| Saturday, January 5th, 2013
I’m one of those very lucky people who love their job. I love people in and out: socially and anatomically. I enjoyed every surgical case I participated in: suturing blood vessels under the microscope for muscle flap, breast reconstructions and reductions, tummy tucks, working with intricate tendon systems of the hand and perfect architecture of the bones.

As a student during my surgical rotation at Faulkner Hospital I was lucky to scub in on thyroidectomy case with legendary Doctor Atul Gawande. He wrote a very well known book “Complications” that is a part of curriculum in medical schools. The essense of the book is figuring out how do mistakes happen in medicine and how to prevent them. He described a small hospital that only dealt with appendectomy and quoted their complication rate was many times smaller than the rest of the hospitals.

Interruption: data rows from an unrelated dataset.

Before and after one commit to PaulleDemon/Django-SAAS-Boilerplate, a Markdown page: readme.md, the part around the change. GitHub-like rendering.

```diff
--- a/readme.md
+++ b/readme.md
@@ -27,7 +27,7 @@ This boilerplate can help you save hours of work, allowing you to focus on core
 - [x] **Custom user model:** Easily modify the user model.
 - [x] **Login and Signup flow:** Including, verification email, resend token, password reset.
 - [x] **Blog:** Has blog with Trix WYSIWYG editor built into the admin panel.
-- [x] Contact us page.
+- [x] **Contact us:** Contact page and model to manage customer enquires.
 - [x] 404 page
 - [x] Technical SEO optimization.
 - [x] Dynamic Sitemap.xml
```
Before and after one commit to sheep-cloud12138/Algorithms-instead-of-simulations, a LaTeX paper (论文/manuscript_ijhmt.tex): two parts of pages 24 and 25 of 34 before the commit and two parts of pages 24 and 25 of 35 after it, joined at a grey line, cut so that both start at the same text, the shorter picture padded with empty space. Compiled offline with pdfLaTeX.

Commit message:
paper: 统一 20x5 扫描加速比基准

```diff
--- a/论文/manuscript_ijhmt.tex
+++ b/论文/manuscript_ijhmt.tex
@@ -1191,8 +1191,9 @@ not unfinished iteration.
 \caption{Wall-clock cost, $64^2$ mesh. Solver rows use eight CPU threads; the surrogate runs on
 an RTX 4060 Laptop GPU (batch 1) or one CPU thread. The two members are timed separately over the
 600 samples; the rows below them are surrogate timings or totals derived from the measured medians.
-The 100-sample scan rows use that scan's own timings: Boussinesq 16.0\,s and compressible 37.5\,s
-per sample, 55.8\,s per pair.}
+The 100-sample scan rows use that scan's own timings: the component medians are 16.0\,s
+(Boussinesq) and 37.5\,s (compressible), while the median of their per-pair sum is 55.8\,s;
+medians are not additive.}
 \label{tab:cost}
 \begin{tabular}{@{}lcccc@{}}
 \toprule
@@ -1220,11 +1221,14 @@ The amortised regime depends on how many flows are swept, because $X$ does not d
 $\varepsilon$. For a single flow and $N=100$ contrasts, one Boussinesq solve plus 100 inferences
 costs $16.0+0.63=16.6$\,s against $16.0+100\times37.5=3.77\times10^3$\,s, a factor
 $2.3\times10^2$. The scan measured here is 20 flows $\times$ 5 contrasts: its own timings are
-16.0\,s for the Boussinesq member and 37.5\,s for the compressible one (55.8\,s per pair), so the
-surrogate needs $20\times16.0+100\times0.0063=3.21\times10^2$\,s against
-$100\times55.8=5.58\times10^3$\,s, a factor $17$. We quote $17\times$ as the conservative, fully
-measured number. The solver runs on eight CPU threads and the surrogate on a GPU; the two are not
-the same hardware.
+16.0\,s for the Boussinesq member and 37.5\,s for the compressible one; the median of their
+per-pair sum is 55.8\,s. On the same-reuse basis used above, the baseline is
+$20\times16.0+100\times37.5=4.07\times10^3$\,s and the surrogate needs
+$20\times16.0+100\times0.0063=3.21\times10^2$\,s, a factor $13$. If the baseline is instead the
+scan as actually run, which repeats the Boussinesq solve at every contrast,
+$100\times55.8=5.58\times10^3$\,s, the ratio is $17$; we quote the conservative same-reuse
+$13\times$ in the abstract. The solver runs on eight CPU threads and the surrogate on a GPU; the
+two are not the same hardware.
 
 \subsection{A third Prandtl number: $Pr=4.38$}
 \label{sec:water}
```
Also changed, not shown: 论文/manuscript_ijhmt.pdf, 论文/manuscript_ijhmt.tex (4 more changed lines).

The moral of the story was that very narrow specialization and focus of the practice allows medical provider to almost automate the procedure thus lowering the risk.

At the beginning of building of my practice I offered many services: cellulite treatment, hair transplantation, eyelid tightening, earlobe repairs and many more. Until I sat down to analyze what I’m doing and wrote a business plan. It turned out that I was offering procedures that a) I don’t enjoy doing b) not an expert in particular field. I had to be honest with myself and it turned out that I loved working with faces and more of an expert and enthusiast about proportions, esthetics, and anti-aging of the face. And that most people are seing me namely for that.
Thinking of Gawande’s example I truly believe narrow focus of the practice allows performing all procedures very efficiently with highest rate of satisfaction and lowest rate of complications.